      1. I made coconut macaroons two weeks ago. I wasn't thrilled with them, but they definitely didn't puddle. It was a recipe I'd cut out of New York Magazine. (Please don't ask me why I was trusting a recipe from New York Magazine. I think it was because they were described as "gooey." But they weren't gooey enough for me.) They tasted okay, did have great coconut flavor, didn't flatten, and didn't stick. I just didn't like the texture very much. No shine, and not enough of the "chewy tenderness" both of us seem to be searching for. Would you settle for three out of five? Just kidding, of course. But if you're interested in fiddling with it, here's a link to the recipe: http://nymag.com/restaurants/recipes/...

        1. I live in Alabama and it did rain some yesterday afternoon. It was a little humid yesterday and I suspect that probably did affect the beaten egg whites.

          From doing some research last night, I have a feeling that I am looking for more cake-like macaroons w/finer bits of coconuts rather than the big flakes. I'm going to play around w/it tonight and I will post back.

          Thanks everyone!

          3 Replies
          1. re: gyp7318

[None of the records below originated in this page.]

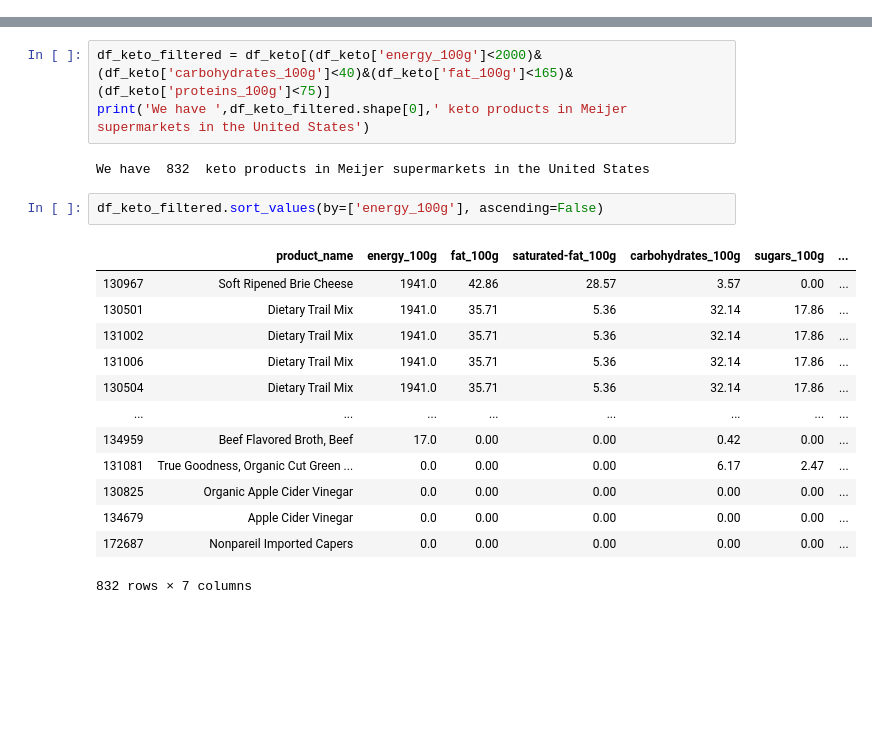
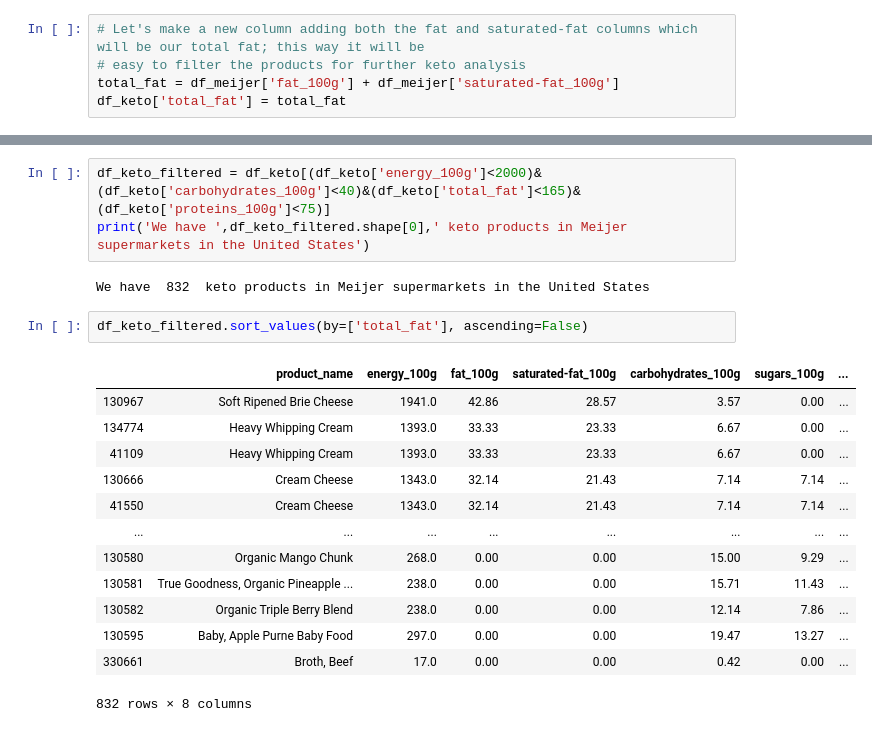
Before and after one commit to asha2490/Springboard, a Jupyter notebook: Capstone Project 1 Notebook.ipynb, the cells around one changed output, grey strips where cells are left out. Saved outputs shown, nothing was run; the diff lists cells and outputs as text; blank space fills up the shorter version.

```diff
--- a/Capstone Project 1 Notebook.ipynb
+++ b/Capstone Project 1 Notebook.ipynb
@@ -650,3 +650,8 @@ plt.show()
 # Lets keep only the features we are interested in for Keto diet which is protein, carbs, sugar, fat, etc.
 # %%
 df_keto = df_meijer[['product_name', 'energy_100g', 'fat_100g', 'saturated-fat_100g', 'carbohydrates_100g', 'sugars_100g', 'proteins_100g']]
+# %%
+# Let's make a new column adding both the fat and saturated-fat columns which will be our total fat; this way it will be
+# easy to filter the products for further keto analysis
+total_fat = df_meijer['fat_100g'] + df_meijer['saturated-fat_100g']
+df_keto['total_fat'] = total_fat
@@ -676,26 +688,26 @@ memory usage: 181.9+ KB
 # We will start our analysis by filtering the rows and columns, discarding the elements that have higher energetic
 # or nutritive values:
 # %%
-df_keto_filtered = df_keto[(df_keto['energy_100g']<2000)&(df_keto['carbohydrates_100g']<40)&(df_keto['fat_100g']<165)&(df_keto['proteins_100g']<75)]
+df_keto_filtered = df_keto[(df_keto['energy_100g']<2000)&(df_keto['carbohydrates_100g']<40)&(df_keto['total_fat']<165)&(df_keto['proteins_100g']<75)]
 print('We have ',df_keto_filtered.shape[0],' keto products in Meijer supermarkets in the United States')
 # %% [output]
 We have  832  keto products in Meijer supermarkets in the United States
 # %%
-df_keto_filtered.sort_values(by=['energy_100g'], ascending=False)
+df_keto_filtered.sort_values(by=['total_fat'], ascending=False)
 # %% [output]
 |  | product_name | energy_100g | fat_100g | saturated-fat_100g | carbohydrates_100g | sugars_100g | ... |
 | 130967 | Soft Ripened Brie Cheese | 1941.0 | 42.86 | 28.57 | 3.57 | 0.00 | ... |
-| 130501 | Dietary Trail Mix | 1941.0 | 35.71 | 5.36 | 32.14 | 17.86 | ... |
-| 131002 | Dietary Trail Mix | 1941.0 | 35.71 | 5.36 | 32.14 | 17.86 | ... |
-| 131006 | Dietary Trail Mix | 1941.0 | 35.71 | 5.36 | 32.14 | 17.86 | ... |
-| 130504 | Dietary Trail Mix | 1941.0 | 35.71 | 5.36 | 32.14 | 17.86 | ... |
+| 134774 | Heavy Whipping Cream | 1393.0 | 33.33 | 23.33 | 6.67 | 0.00 | ... |
+| 41109 | Heavy Whipping Cream | 1393.0 | 33.33 | 23.33 | 6.67 | 0.00 | ... |
+| 130666 | Cream Cheese | 1343.0 | 32.14 | 21.43 | 7.14 | 7.14 | ... |
+| 41550 | Cream Cheese | 1343.0 | 32.14 | 21.43 | 7.14 | 7.14 | ... |
 | ... | ... | ... | ... | ... | ... | ... | ... |
-| 134959 | Beef Flavored Broth, Beef | 17.0 | 0.00 | 0.00 | 0.42 | 0.00 | ... |
-| 131081 | True Goodness, Organic Cut Green ... | 0.0 | 0.00 | 0.00 | 6.17 | 2.47 | ... |
-| 130825 | Organic Apple Cider Vinegar | 0.0 | 0.00 | 0.00 | 0.00 | 0.00 | ... |
-| 134679 | Apple Cider Vinegar | 0.0 | 0.00 | 0.00 | 0.00 | 0.00 | ... |
-| 172687 | Nonpareil Imported Capers | 0.0 | 0.00 | 0.00 | 0.00 | 0.00 | ... |
+| 130580 | Organic Mango Chunk | 268.0 | 0.00 | 0.00 | 15.00 | 9.29 | ... |
+| 130581 | True Goodness, Organic Pineapple ... | 238.0 | 0.00 | 0.00 | 15.71 | 11.43 | ... |
+| 130582 | Organic Triple Berry Blend | 238.0 | 0.00 | 0.00 | 12.14 | 7.86 | ... |
+| 130595 | Baby, Apple Purne Baby Food | 297.0 | 0.00 | 0.00 | 19.47 | 13.27 | ... |
+| 330661 | Broth, Beef | 17.0 | 0.00 | 0.00 | 0.42 | 0.00 | ... |
-832 rows × 7 columns
+832 rows × 8 columns
 # %%
 # Let's look at the distribution of the nutritive values in the filtered keto products
 plt.style.use('fivethirtyeight')
```
Also changed, not shown: parts of 10 cells of this notebook.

            When you are beating the egg whites add about 1/8 tsp to them to help stablize them so the will be less prone to deflating from any fat in the condensed milk.

              1. re: MMRuth

                Yeah, no more is needed or just a few drops of lemon juice. The same goes for making souffles. If you get too much in the souffle of macroons will be bitter.

          2. If it's a crisp, tall macaroon you want, you simply won't get it with a recipe with condensed milk. You'll get moist and chewy--it's the nature of the ingredient.

            A recipe with just egg whites, sugar, coconut and flavorings should give you a result more like what you're after.

            3 Replies
            1. re: sfmiller

              I made the recipe from David Lebovitz' book last month-- they were wonderful. I'm not sure what a Parisian macaroon is like, but these are very crisp and tall--

              8 egg whites
              2 1/2 cups sugar
              1/2 tsp salt
              2 T honey
              5 cups unsw. coconut
              1/2 cup flour
              1 tsp vanilla
              (he calls for dipping them in melted bittersweet choc. afterwards; I didn't bother)

              (paraphrased)
              In a heavy pan, warm the egg whites, sugar, salt, and honey-- till warm to the touch--stirring over medium heat.

              Stir in coconut, flour and vanilla. Cook, stirring constantly until it's slightly dry and starts to sizzle on the bottom of the pot.

              When cool enough to handle, form into mounds with your fingers and space on parchment lined cookie sheets.

              My husband, who is a real lover of macaroons, went nuts over these.

              Bake 18-20 minutes, rotating and switching racks so that they cook evenly.

              1. re: DGresh

                Interesting recipe. It's really close to the one I used, except I didn't cook the whole batter in the pan on the stove. BTW, I wonder if I can use sweetened coconut. Did you have any problems w/the cookies "weeping" in the oven and spreading out?